BtoB: How has search changed in the past six months?
Sullivan: Last year, blended search was a revolution. There’s a lot of buzz around the whole blended search space. I think people are still trying to get their head around what that means for them. They only had one entrance point until now, and so [the question is] which door do I walk through?
If you want to be in the top listings at Google, you need to consider [other searchable content such as] video. There are several new doorways to the front page. Blog search, news search, video search, image search, shopping search and book search. Google is integrating these into search results much more than it did.
B-to-b marketers need to think about doing videos related to particular products or services someone might be searching on. It’s something radically different than what has happened before. Now it’s just how Google works.
BtoB: How can b-to-b marketers take advantage of some of these new doorways to customers?
Sullivan: If, for example, you have any kind of local-oriented business, your ability to show up on Google is much better right now. If you do searches on Google now, you’ll notice a map at the top of the results and ten little listings which take up half the screen. Local results dominate the page.
Marketers should look at each of these areas and look to see if they have materials in each area that are relevant. Not everyone will do local search, not every b-to-b marketer is locally oriented, but people who are looking for b-to-b providers are going to be doing some local searches.
BtoB: Are there specific challenges unique to b-to-b marketers?
Sullivan: There’s a much smaller audience out there [in b-to-b], so paid listings may be more of a challenge. They don’t have enough volume and their ads might get disabled or turned off because they are not perceived as “quality enough” because of the volume. That seems to have gotten better over the years. Google wants to make money.
BtoB:What are b-to-b search marketers getting wrong?

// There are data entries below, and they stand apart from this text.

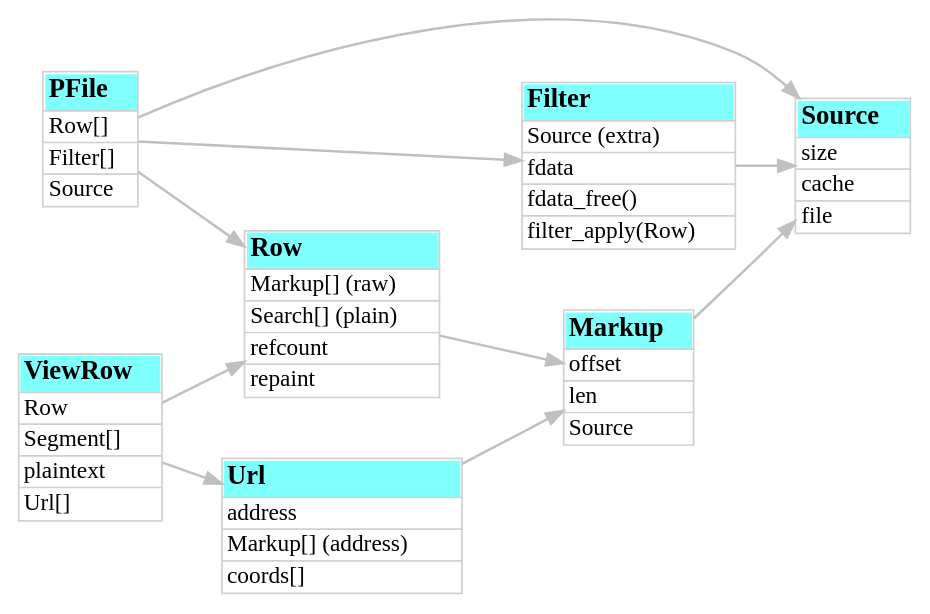
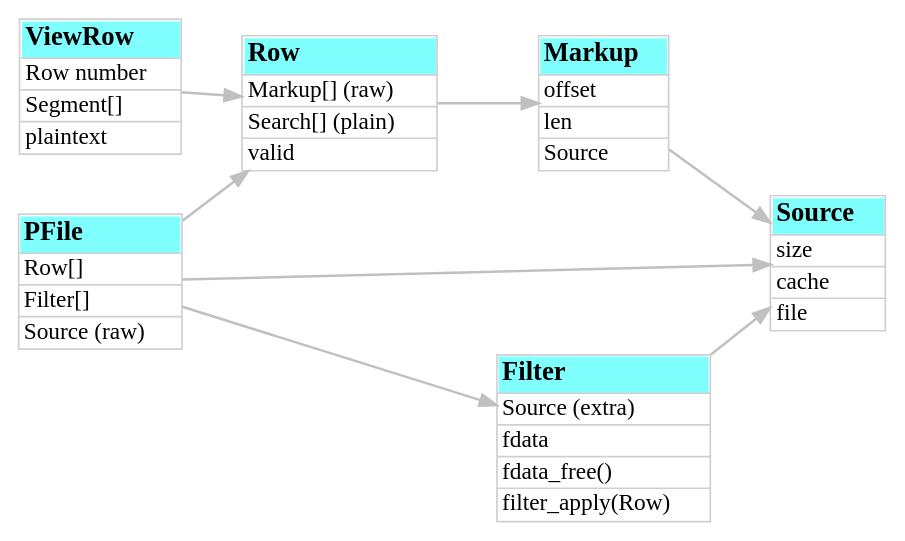
One commit to neomutt/flatcap-brain-dump changed the diagram in work-files/menu/spager/spager-arch.gv. Above: the diagram before and after it, drawn with Graphviz. The commit also changed 2 other files, not shown here.

```diff
--- a/work-files/menu/spager/spager-arch.gv
+++ b/work-files/menu/spager/spager-arch.gv
@@ -1,158 +1,158 @@
 digraph neomutt
 {
 
 	graph [
 		rankdir="LR"
 		nodesep="0.5"
 		ranksep="0.5"
 	];
 
 	node [
 		shape="plain"
 	];
 
 	edge [
 		penwidth="1.5"
 		arrowsize="1.0"
 		color="#c0c0c0"
 	];
 
 	pfile [
 		label=<<table cellspacing="0" border="1" rows="*" color="#d0d0d0">
 		<tr>
 			<td border="0" align="left" bgcolor="#80ffff" port="top"><font color="#000000" point-size="16"><b>PFile</b></font></td>
 		</tr>
 		<tr>
 			<td border="0" align="left">Row[]</td>
 		</tr>
 		<tr>
 			<td border="0" align="left">Filter[]</td>
 		</tr>
 		<tr>
-			<td border="0" align="left">Source</td>
+			<td border="0" align="left">Source (raw)</td>
 		</tr>
 		</table>>
 	];
 
 	row [
 		label=<<table cellspacing="0" border="1" rows="*" color="#d0d0d0">
 		<tr>
 			<td border="0" align="left" bgcolor="#80ffff" port="top"><font color="#000000" point-size="16"><b>Row</b></font></td>
 		</tr>
 		<tr>
 			<td border="0" align="left">Markup[] (raw)</td>
 		</tr>
 		<tr>
 			<td border="0" align="left">Search[] (plain)</td>
 		</tr>
 		<tr>
-			<td border="0" align="left">refcount</td>
-		</tr>
-		<tr>
-			<td border="0" align="left">repaint</td>
+			<td border="0" align="left">valid</td>
 		</tr>
 		</table>>
 	];
+	// <tr>
+	// 	<td border="0" align="left">refcount</td>
+	// </tr>
 
 	source [
 		label=<<table cellspacing="0" border="1" rows="*" color="#d0d0d0">
 		<tr>
 			<td border="0" align="left" bgcolor="#80ffff" port="top"><font color="#000000" point-size="16"><b>Source</b></font></td>
 		</tr>
 		<tr>
 			<td border="0" align="left">size</td>
 		</tr>
 		<tr>
 			<td border="0" align="left">cache</td>
 		</tr>
 		<tr>
 			<td border="0" align="left">file</td>
 		</tr>
 		</table>>
 	];
 
 	filter [
 		label=<<table cellspacing="0" border="1" rows="*" color="#d0d0d0">
 		<tr>
 			<td border="0" align="left" bgcolor="#80ffff" port="top"><font color="#000000" point-size="16"><b>Filter</b></font></td>
 		</tr>
 		<tr>
 			<td border="0" align="left">Source (extra)</td>
 		</tr>
 		<tr>
 			<td border="0" align="left">fdata</td>
 		</tr>
 		<tr>
 			<td border="0" align="left">fdata_free()</td>
 		</tr>
 		<tr>
 			<td border="0" align="left">filter_apply(Row)</td>
 		</tr>
 		</table>>
 	];
 
 	vrow [
 		label=<<table cellspacing="0" border="1" rows="*" color="#d0d0d0">
 		<tr>
 			<td border="0" align="left" bgcolor="#80ffff" port="top"><font color="#000000" point-size="16"><b>ViewRow</b></font></td>
 		</tr>
 		<tr>
-			<td border="0" align="left">Row</td>
+			<td border="0" align="left">Row number</td>
 		</tr>
 		<tr>
 			<td border="0" align="left">Segment[]</td>
 		</tr>
 		<tr>
 			<td border="0" align="left">plaintext</td>
 		</tr>
-		<tr>
-			<td border="0" align="left">Url[]</td>
-		</tr>
 		</table>>
 	];
+	// <tr>
+	// 	<td border="0" align="left">Url[]</td>
+	// </tr>
 
 	markup [
 		label=<<table cellspacing="0" border="1" rows="*" color="#d0d0d0">
 		<tr>
 			<td border="0" align="left" bgcolor="#80ffff" port="top"><font color="#000000" point-size="16"><b>Markup</b></font></td>
 		</tr>
 		<tr>
 			<td border="0" align="left">offset</td>
 		</tr>
 		<tr>
 			<td border="0" align="left">len</td>
 		</tr>
 		<tr>
 			<td border="0" align="left">Source</td>
 		</tr>
 		</table>>
 	];
 
-	url [
-		label=<<table cellspacing="0" border="1" rows="*" color="#d0d0d0">
-		<tr>
-			<td border="0" align="left" bgcolor="#80ffff" port="top"><font color="#000000" point-size="16"><b>Url</b></font></td>
-		</tr>
-		<tr>
-			<td border="0" align="left">address</td>
-		</tr>
-		<tr>
-			<td border="0" align="left">Markup[] (address)</td>
-		</tr>
-		<tr>
-			<td border="0" align="left">coords[]</td>
-		</tr>
-		</table>>
-	];
+	// url [
+	// 	label=<<table cellspacing="0" border="1" rows="*" color="#d0d0d0">
+	// 	<tr>
+	// 		<td border="0" align="left" bgcolor="#80ffff" port="top"><font color="#000000" point-size="16"><b>Url</b></font></td>
+	// 	</tr>
+	// 	<tr>
+	// 		<td border="0" align="left">address</td>
+	// 	</tr>
+	// 	<tr>
+	// 		<td border="0" align="left">Markup[] (address)</td>
+	// 	</tr>
+	// 	<tr>
+	// 		<td border="0" align="left">coords[]</td>
+	// 	</tr>
+	// 	</table>>
+	// ];
 
 
 	pfile -> row
 	pfile -> filter
 	pfile -> source
 	row -> markup
 	filter -> source
 	vrow -> row
-	vrow -> url
+	// vrow -> url
 	markup -> source
-	url -> markup
+	// url -> markup
 }
```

Sullivan: When potential customers come to the sites, b-to-b marketers tend to want to qualify their information, but sometimes they ask for too much and that can impact whether they get the leads they are looking for. You need to do a lot of testing to see how people are coming into your site. It can be helpful to talk to customers beyond those who are doing the purchasing and understand how they work with the employees who have purchasing power.
There are too many people who think of search secondarily. They put together a marketing plan and they figure out where they will buy their ads. And after the fact, they think about search. They need to be thinking about these things in the beginning.
If you run an offline media campaign, you have to understand people are going to go search on it. You want those results to put you in the number one position, but all too often people think about it after the fact if they think about it at all.
BtoB: What advice would you give b-to-b search marketers who may not be as advanced as their peers?
Sullivan: If they are not that savvy on search to begin with, they need to go back and look at the Web site to make sure it is search engine friendly. You need to be comfortable with that before you start thinking about the higher end stuff. If they are not blogging, they should be really looking at that because it’s an easy way to get into certain kinds of search results that are based on blog content. If you are not blogging, you are not at the table. Technorati only lists blogs, so if you are not a blogger, you don’t get to be in it at all. It doesn’t mean you have to make a huge effort. You can do one blog post per week. That’s not unheard of. Starting out slow is a good idea.